Back to basics


Paring down to a duo, OKC’s folk-rock duo O Fidelis loosens up.

Zach Hale May 8th, 2013

O Fidelis with Chelsey Cope
9 p.m. Thursday
Wormy Dog Saloon
311 E. Sheridan
wormydog.com
601-6276
free

 

If you look hard enough, there’s always a story to be found within Laney and Brian Gililland’s songs. The husband-wife duo behind O Fidelis has a deepseated love of storytelling, following a long lineage of traditional folk songwriters with the same proclivity for narrative-driven music.

Yet, while it shares thematic elements with a genre that’s historically taken a more traditional, unadorned approach to songwriting, the local act possesses an equally pressing desire to deviate from the norm.

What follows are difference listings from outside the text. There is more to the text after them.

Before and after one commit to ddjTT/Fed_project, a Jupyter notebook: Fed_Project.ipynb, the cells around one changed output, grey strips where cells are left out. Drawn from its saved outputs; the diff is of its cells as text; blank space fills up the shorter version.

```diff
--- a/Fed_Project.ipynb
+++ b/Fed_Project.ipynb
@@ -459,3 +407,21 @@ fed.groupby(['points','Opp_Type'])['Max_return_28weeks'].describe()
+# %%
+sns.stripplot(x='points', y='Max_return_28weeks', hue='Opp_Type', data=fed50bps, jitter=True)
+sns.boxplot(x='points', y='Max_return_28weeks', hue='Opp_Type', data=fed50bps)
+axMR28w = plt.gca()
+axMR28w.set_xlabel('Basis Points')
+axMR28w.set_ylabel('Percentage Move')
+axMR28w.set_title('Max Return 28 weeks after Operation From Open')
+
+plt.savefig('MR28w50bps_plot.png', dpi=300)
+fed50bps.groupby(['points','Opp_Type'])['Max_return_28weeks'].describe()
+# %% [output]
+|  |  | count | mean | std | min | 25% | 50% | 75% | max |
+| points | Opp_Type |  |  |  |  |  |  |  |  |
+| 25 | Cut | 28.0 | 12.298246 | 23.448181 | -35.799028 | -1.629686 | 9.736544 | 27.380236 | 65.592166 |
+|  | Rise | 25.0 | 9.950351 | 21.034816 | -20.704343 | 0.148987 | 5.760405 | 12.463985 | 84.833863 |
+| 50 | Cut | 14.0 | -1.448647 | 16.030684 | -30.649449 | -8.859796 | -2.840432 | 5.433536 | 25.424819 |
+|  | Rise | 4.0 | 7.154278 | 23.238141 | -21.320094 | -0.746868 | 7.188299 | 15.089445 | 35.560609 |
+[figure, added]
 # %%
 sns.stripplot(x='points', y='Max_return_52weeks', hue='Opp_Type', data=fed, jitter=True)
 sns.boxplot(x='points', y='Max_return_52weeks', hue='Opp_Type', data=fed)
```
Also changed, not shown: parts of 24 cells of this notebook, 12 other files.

This perpetual state of evolution has spawned a series of transitions; from a stripped-down, six-song demo to the more fleshed-out sounds of its self-titled debut EP, the creative process that drives O Fidelis now seems to have come full circle.

“Once the EP was done, we added more members and it started getting a little more of a rock element,” vocalist and multi-instrumentalist Brian Gililland said. “So now we’re in the third stage of everything, which has basically gone back to the basics. We still have a full band that we play with, but we’ve gone back to playing the majority of our shows just the two of us.”

The Gilillands have been at work on their first full-length album since the EP’s release over a year ago. New song ideas continue to arise, however, and the volume of material has grown so abundant that there likely will be enough for another EP — or possibly a second album — to be released around the same time.

As you’d expect to be the case for a young, evolving band, its newest songs — those written post-album — sound marginally different than its endearingly quaint early output.

“The [new album’s] tone is very fun and whimsical; there’s kind of a youthful element to it,” Gililland said. “This next stage is almost like the kids kind of grew up a little bit. We always want to keep that fun and happy element, but the complexity of the songs has definitely gone up a notch.”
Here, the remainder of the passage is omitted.